TRY IT :: Going through the data below, please show each line containing the string "images".

RECORDS FOR THIS TASK ::
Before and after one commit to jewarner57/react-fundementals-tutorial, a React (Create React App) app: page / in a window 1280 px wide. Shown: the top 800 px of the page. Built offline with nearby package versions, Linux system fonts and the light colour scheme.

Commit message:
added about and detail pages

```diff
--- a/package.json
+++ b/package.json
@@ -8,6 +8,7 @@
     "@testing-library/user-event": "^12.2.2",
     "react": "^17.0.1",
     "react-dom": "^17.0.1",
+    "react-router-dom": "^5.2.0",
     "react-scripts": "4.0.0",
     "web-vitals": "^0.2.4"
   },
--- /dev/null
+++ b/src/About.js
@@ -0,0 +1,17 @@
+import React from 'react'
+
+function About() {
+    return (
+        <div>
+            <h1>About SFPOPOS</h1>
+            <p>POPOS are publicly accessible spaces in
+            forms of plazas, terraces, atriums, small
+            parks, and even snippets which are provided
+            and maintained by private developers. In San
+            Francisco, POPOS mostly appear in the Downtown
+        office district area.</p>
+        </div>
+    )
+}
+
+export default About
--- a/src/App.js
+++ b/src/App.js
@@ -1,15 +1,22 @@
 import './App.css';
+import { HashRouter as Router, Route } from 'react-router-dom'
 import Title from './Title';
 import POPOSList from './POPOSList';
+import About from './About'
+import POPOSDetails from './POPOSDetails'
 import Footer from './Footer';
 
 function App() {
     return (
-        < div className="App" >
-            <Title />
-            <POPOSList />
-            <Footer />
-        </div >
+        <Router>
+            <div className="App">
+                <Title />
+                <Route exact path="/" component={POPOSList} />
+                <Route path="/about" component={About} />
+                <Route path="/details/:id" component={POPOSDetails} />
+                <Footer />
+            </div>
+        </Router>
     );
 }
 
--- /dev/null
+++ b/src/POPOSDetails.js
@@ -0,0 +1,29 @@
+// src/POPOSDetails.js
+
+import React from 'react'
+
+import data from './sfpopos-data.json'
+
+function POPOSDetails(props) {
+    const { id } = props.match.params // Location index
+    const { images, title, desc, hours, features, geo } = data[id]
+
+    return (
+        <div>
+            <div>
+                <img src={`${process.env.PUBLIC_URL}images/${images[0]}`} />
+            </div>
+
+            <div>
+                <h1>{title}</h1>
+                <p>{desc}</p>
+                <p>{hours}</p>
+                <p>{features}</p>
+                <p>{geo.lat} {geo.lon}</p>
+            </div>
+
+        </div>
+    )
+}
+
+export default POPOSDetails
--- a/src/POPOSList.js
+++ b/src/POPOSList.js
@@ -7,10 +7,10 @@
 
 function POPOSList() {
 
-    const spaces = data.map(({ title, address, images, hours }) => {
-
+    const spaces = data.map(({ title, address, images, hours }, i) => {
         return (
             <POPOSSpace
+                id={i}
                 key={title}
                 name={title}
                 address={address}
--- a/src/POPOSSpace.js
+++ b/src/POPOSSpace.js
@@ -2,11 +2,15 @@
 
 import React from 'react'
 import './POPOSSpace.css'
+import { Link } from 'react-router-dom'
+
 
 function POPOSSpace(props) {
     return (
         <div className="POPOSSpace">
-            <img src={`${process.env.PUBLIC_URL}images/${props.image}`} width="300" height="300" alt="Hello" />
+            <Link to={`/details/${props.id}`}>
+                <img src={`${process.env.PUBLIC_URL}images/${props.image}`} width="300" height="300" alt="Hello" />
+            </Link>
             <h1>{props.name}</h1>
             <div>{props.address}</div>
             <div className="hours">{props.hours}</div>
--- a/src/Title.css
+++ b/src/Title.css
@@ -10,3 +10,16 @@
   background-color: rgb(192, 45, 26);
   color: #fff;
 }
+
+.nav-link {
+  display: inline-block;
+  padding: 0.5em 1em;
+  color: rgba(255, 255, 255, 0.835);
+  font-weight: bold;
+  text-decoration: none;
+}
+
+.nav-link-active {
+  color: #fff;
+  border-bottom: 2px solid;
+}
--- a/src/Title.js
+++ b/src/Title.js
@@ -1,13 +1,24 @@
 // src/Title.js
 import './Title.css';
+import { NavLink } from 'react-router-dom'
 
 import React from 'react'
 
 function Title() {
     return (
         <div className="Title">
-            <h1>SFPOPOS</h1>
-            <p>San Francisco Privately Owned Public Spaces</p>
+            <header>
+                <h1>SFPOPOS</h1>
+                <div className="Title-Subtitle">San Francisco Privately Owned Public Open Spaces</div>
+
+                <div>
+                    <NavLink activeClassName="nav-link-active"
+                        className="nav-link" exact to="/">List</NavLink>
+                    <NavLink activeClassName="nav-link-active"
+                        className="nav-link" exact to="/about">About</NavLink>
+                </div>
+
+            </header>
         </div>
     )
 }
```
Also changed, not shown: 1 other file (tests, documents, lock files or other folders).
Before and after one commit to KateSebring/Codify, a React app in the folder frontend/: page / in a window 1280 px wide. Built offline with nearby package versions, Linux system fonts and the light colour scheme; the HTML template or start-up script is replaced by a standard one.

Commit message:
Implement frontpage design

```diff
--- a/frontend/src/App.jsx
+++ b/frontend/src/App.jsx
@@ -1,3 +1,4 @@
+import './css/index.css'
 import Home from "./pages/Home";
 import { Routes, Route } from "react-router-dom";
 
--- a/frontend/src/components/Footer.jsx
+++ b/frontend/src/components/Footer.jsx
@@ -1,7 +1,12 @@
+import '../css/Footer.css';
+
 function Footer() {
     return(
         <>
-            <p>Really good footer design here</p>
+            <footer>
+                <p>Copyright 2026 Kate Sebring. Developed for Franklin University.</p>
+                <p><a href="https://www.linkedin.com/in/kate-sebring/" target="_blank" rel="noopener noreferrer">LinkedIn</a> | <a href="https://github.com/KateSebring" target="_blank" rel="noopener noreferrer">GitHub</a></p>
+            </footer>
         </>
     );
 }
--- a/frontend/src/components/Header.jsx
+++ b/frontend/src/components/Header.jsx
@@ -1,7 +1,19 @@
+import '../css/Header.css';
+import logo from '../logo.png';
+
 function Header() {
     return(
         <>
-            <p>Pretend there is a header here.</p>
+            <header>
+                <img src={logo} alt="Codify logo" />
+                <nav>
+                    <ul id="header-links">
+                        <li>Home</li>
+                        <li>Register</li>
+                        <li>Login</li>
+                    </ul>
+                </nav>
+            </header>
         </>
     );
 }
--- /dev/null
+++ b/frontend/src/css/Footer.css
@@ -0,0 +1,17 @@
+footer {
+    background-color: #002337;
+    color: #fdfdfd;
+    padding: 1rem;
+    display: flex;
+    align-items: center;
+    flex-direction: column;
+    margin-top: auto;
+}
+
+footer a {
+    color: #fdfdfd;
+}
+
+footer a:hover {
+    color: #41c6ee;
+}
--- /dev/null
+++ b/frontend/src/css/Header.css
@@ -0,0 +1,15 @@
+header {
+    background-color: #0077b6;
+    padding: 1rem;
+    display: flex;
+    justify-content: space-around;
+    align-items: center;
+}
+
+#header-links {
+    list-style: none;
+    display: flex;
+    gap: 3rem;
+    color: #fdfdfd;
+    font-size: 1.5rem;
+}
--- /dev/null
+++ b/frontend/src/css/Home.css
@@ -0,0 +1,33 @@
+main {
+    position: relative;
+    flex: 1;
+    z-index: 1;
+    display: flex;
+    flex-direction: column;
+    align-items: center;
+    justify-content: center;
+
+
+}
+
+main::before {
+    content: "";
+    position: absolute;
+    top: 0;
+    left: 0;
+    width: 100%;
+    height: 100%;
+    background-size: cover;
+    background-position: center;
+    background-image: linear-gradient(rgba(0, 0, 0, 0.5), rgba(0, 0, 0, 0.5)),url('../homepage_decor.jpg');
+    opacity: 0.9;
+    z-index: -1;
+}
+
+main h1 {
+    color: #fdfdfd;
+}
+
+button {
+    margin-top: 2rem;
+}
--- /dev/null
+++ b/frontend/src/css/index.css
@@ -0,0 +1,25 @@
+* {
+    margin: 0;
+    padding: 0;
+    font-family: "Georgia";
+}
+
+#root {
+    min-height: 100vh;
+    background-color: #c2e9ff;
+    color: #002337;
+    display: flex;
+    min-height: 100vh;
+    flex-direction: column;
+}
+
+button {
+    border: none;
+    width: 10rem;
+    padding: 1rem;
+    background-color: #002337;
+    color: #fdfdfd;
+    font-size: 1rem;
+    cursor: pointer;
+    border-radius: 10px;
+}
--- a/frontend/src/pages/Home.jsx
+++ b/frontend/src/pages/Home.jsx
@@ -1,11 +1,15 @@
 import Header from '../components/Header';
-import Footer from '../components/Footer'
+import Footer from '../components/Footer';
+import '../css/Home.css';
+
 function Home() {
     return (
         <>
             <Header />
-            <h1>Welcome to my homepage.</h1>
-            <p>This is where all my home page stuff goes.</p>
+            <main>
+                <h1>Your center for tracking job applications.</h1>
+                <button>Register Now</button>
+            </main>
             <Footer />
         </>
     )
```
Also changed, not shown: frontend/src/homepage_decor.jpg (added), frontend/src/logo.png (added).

TASK ANSWER ::
+    const { images, title, desc, hours, features, geo } = data[id]
+                <img src={`${process.env.PUBLIC_URL}images/${images[0]}`} />
-    const spaces = data.map(({ title, address, images, hours }) => {
+    const spaces = data.map(({ title, address, images, hours }, i) => {
-            <img src={`${process.env.PUBLIC_URL}images/${props.image}`} width="300" height="300" alt="Hello" />
+                <img src={`${process.env.PUBLIC_URL}images/${props.image}`} width="300" height="300" alt="Hello" />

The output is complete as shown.